Heritage conservation groups and youth organizations are trying to bring back the glory of what was once dubbed the queen of streets, Escolta.
But is it still worth the effort?
For Romel Leal Santiago, vice president for external affairs of the Heritage Conservation Society-Youth (HCS-Y) and head of the Escolta Revival Movement, the once famous street is worthy of its revival.
Santiago is not alone in the advocacy. With Escolta Commercial Association Inc. (ECAI) and HCS-Y, they are also supported by 98B COLLABoratory, an artist group, and the International Council for Monuments and Sites.
Santiago also called for more efforts of different organizations from universities in Manila to introduce Escolta to students.
“We would also appreciate the efforts of organizations from different universities in Manila for introducing Escolta to their fellow students,” he said.
Santiago, who organizes events like tours, flea markets, etc., also serves as coordinator of ECAI, a group of property owners based in Escolta which assures order and security in the district.
“I organize activities and initiatives to help extend public awareness about Escolta. With the help of my colleagues from HCS-Y, we make sure that Escolta will revive the public’s interest by inviting media outlets and online sites to visit and gather stories about the place,” he says.
Dayang Yraola, founder and lead curator of Project Glocal, said that Escolta is being revived after years of neglect.
“My hypothesis is that what Escolta needs is for people to believe again that it is a place where you can actually go to do stuff, not fear for your safety against street vagrants,” she said.
Project Glocal is a social experiment which involves artists from Bangkok, Hong Kong, Manila and Singapore.
“Transi(en)t MNL” is the final installation of Project Glocal 2014, hosted by 98B COLLABoratory. The installation of the project in Manila has the theme technology plus heritage plus people.
“If a project draws people even for a short while, I guess that is already a contribution to their cause,” said Yraola.
Yraola also stressed that for Project Glocal artists and creative partners, the impact in supporting the cause could be realized or expected to manifest in their works.

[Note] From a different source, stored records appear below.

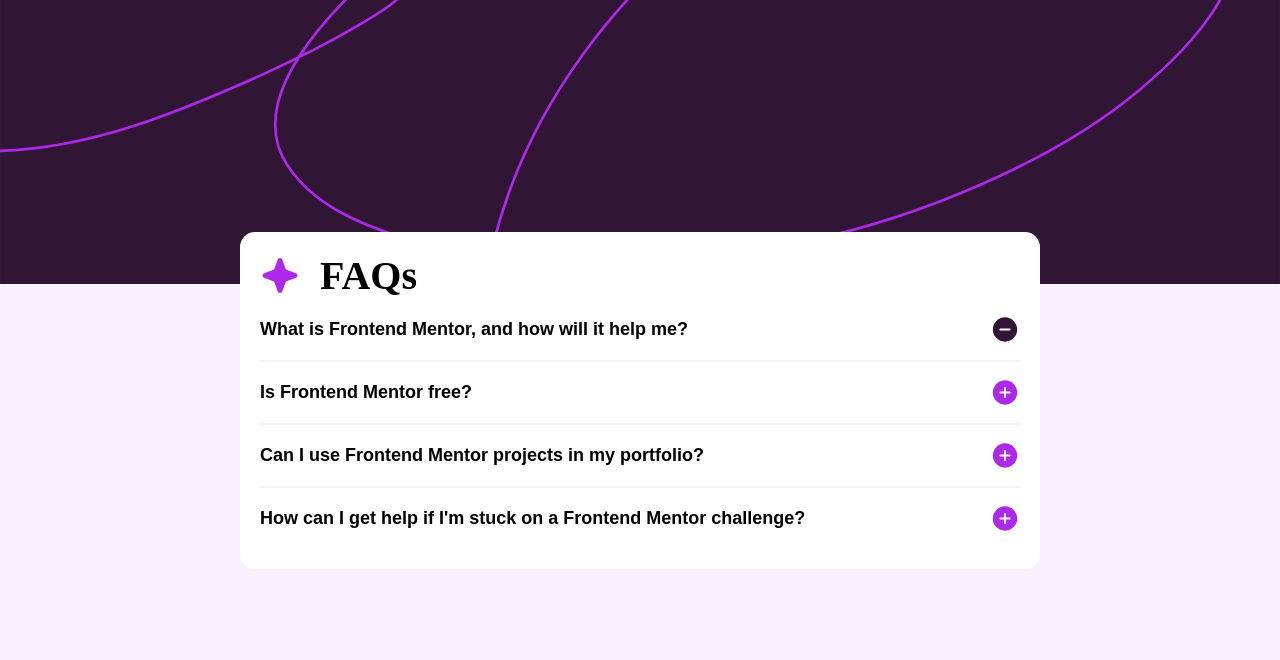
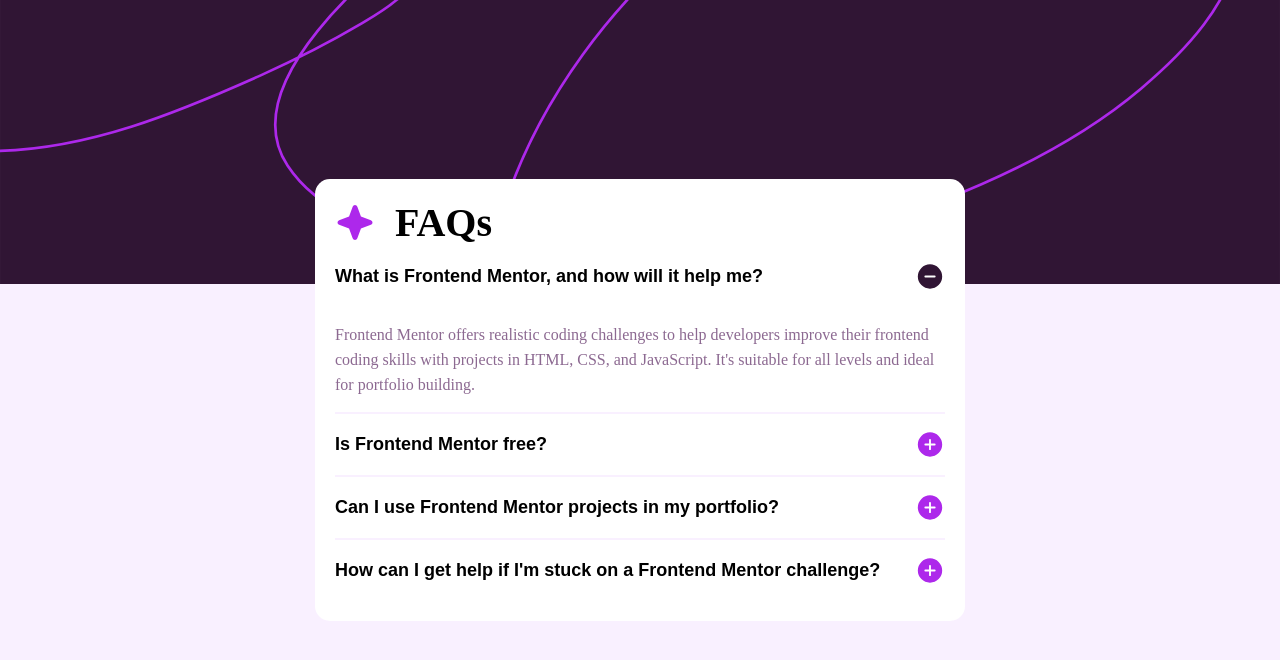
Before and after one commit to Justfemi/frontendMentor, a plain HTML site: page FAQ-accordion/index.html in a window 1280 px wide. Both pictures are taken after a click on the button "What is Frontend Mentor, and how will it help me?". Drawn offline with Linux system fonts and the light colour scheme.

Commit message:
fixed some buds

```diff
--- a/FAQ-accordion/app.js
+++ b/FAQ-accordion/app.js
@@ -1,18 +1,25 @@
-const faqBtns = document.querySelectorAll('.accordion-btn');
-const faqDescription = document.querySelector('.faq-answer');
+const faqBtns = document.querySelectorAll('.faq-btn');
 const plusBtn = document.querySelector('.plus');
 const minusBtn = document.querySelector('.minus');
 
 faqBtns.forEach(btn => {
   btn.addEventListener('click', () => {
-    faqDescription.classList.toggle('active')
+    const faqDescription = btn.nextElementSibling;
 
-    if(faqDescription.style.maxHeight) {
-      faqDescription.style.maxHeight = null
+    document.querySelectorAll('.faq-answer').forEach(answer => {
+      if (answer !== faqDescription) {
+        answer.classList.remove('active');
+        answer.style.maxHeight = null;
+      }
+    });
+
+    faqDescription.classList.toggle('active');
+    if (faqDescription.style.maxHeight) {
+      faqDescription.style.maxHeight = null;
       plusBtn.style.display = 'block'
       minusBtn.style.display = 'none'
     } else {
-      faqDescription.style.maxHeight = faqDescription.scrollHeight + 'px'
+      faqDescription.style.maxHeight = faqDescription.scrollHeight + 'px';
       plusBtn.style.display = 'none'
       minusBtn.style.display = 'block'
     }
--- a/FAQ-accordion/index.html
+++ b/FAQ-accordion/index.html
@@ -14,7 +14,7 @@
     </div>
     <div class="faq-container">
       <div class="single-faq top">
-        <button class="accordion-btn">
+        <button class="faq-btn">
           What is Frontend Mentor, and how will it help me?
 
           <div class="icons">
@@ -35,7 +35,7 @@
 
     <div class="faq-container">
       <div class="single-faq top">
-        <button class="accordion-btn">
+        <button class="faq-btn">
           Is Frontend Mentor free?
 
           <div class="icons">
@@ -55,7 +55,7 @@
 
     <div class="faq-container">
       <div class="single-faq top">
-        <button class="accordion-btn">
+        <button class="faq-btn">
           Can I use Frontend Mentor projects in my portfolio?
 
           <div class="icons">
@@ -75,7 +75,7 @@
 
     <div class="faq-container">
       <div class="single-faq">
-        <button class="accordion-btn">
+        <button class="faq-btn">
           How can I get help if I'm stuck on a Frontend Mentor challenge?
 
           <div class="icons">
--- a/FAQ-accordion/style.css
+++ b/FAQ-accordion/style.css
@@ -17,7 +17,7 @@
 
 #container {
   background-color: hsl(0, 0%, 100%);
-  max-width: 800px;
+  max-width: 650px;
   border-radius: 15px;
   padding: 20px;
 
@@ -43,7 +43,7 @@
       /* border: solid yellow; */
 
       > .faq-answer {
-        height: 0;
+        max-height: 0;
         overflow: hidden;
         background-color: hsl(0, 0%, 100%);
         transition: height 300ms ease-in-out;
```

“It is important is that an opportunity of creation is presented to them,” Yraola said.
For her, holding projects in Escolta is deemed as activation of spaces which are nonprofit, non-invasive, ephemeral but also innovative and creative.
For fashion photographer Karlo Torio, Escolta is a beautiful place and has a spectacular scene to offer.
“From food to photogenic buildings, it’s worth a thousand shots from different angles. It is better to preserve these heritage sites, so we have something to look back and appreciate the old life, the buildings, the environment,” Torio said.
But getting support from the government is a problem.
“As per Heritage Law, the local government will be the major implementing body of all conservation works within Escolta, which was once declared by the National Historical Commission of the Philippines as a heritage zone. But dealing with the local government has always been our major struggle,” Santiago said.
“Preserving heritage is not a priority to the present administration, so we are pushing our efforts in public awareness,” he added.
“Its anticipated revitalization may boost the morale of Filipinos because it will prove to us that it’s not yet too late to love, value, protect and maintain the treasures of our past. The next generation will continue to tell the story of what was once the central business district and the true repository of economic greatness in the Philippines,” Santiago said.
Escolta, located in the old downtown district of Binondo, Manila, was a major center of global trade and commerce for three centuries since 1594.